Each entry must be given again exactly; images do not belong in the copy.

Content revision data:
● ● ● ● ●
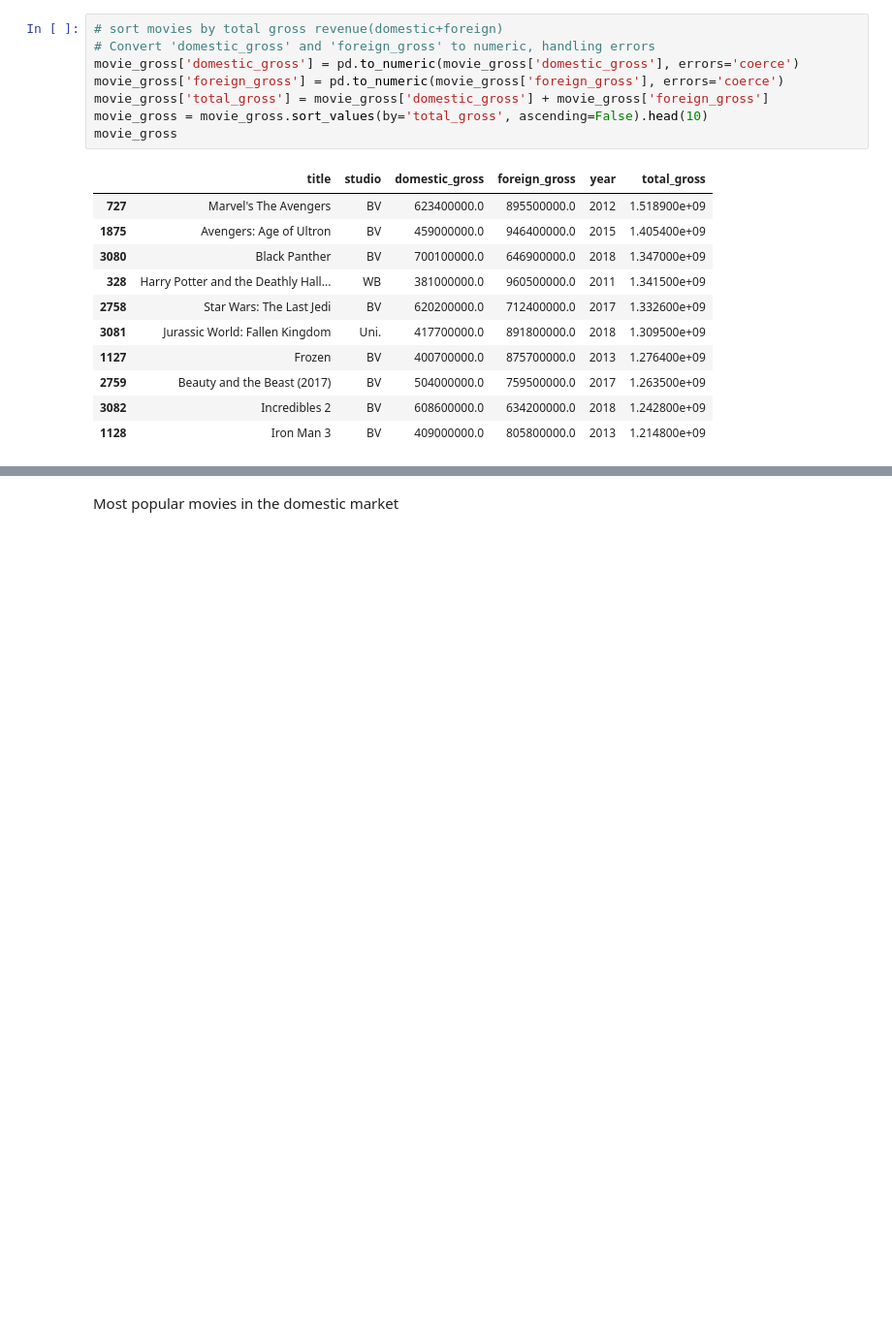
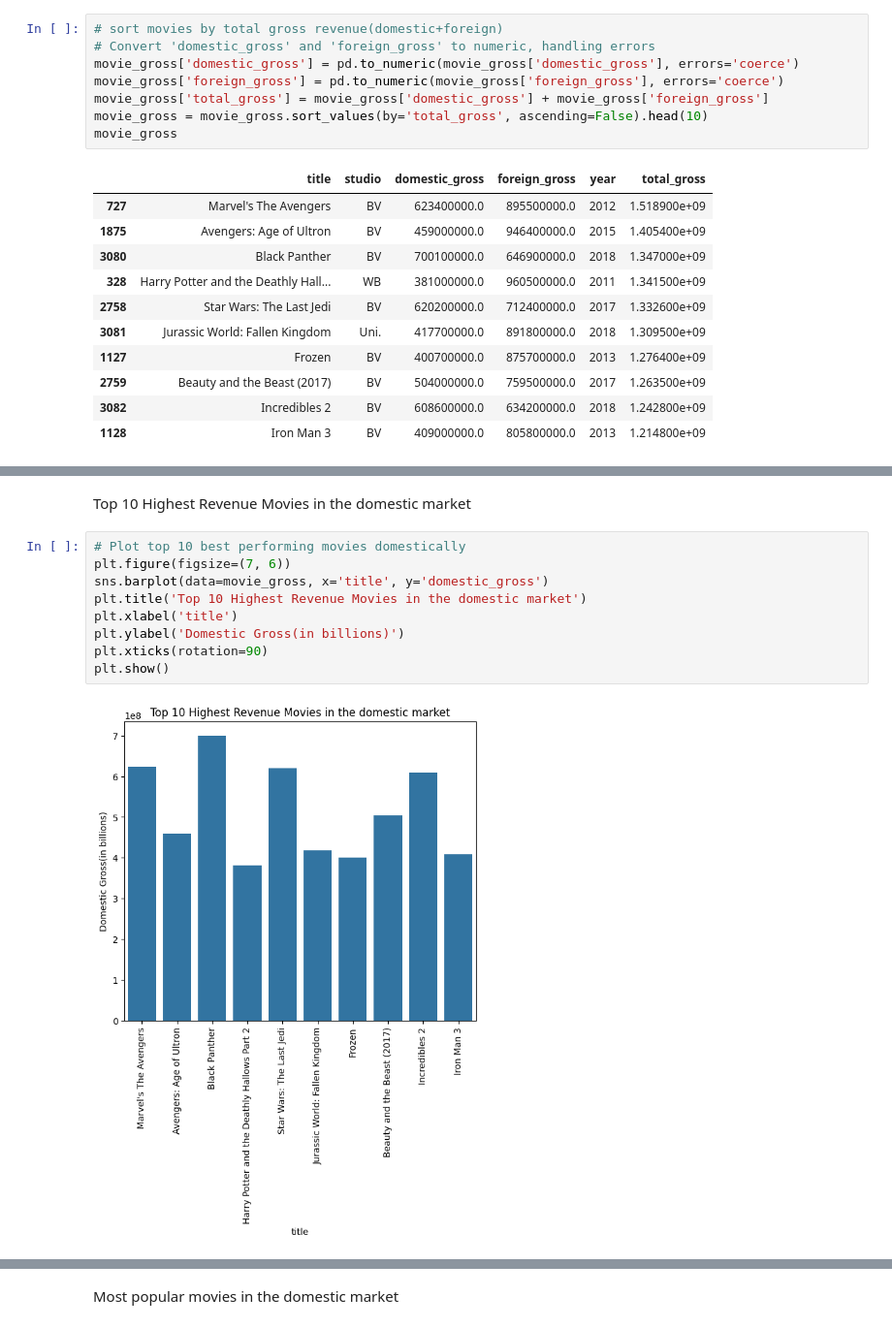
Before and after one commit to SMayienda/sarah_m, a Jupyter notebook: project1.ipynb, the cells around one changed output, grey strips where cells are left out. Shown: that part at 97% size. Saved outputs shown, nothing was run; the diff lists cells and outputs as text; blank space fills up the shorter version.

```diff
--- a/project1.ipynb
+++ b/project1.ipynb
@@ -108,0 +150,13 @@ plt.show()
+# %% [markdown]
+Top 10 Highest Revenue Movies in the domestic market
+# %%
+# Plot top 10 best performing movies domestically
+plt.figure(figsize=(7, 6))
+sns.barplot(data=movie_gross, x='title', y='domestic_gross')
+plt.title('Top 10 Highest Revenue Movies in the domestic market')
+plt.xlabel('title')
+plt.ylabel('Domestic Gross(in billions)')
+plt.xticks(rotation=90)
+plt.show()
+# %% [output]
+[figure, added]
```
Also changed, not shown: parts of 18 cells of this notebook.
● ● ● ● ●
▸ SOLVED EXERCISE:
Before and after one commit to SMayienda/sarah_m, a Jupyter notebook: project1.ipynb, the cells around one changed output, grey strips where cells are left out. Shown: that part at 97% size. Saved outputs shown, nothing was run; the diff lists cells and outputs as text; blank space fills up the shorter version.

```diff
--- a/project1.ipynb
+++ b/project1.ipynb
@@ -108,0 +150,13 @@ plt.show()
+# %% [markdown]
+Top 10 Highest Revenue Movies in the domestic market
+# %%
+# Plot top 10 best performing movies domestically
+plt.figure(figsize=(7, 6))
+sns.barplot(data=movie_gross, x='title', y='domestic_gross')
+plt.title('Top 10 Highest Revenue Movies in the domestic market')
+plt.xlabel('title')
+plt.ylabel('Domestic Gross(in billions)')
+plt.xticks(rotation=90)
+plt.show()
+# %% [output]
+[figure, added]
```
Also changed, not shown: parts of 18 cells of this notebook.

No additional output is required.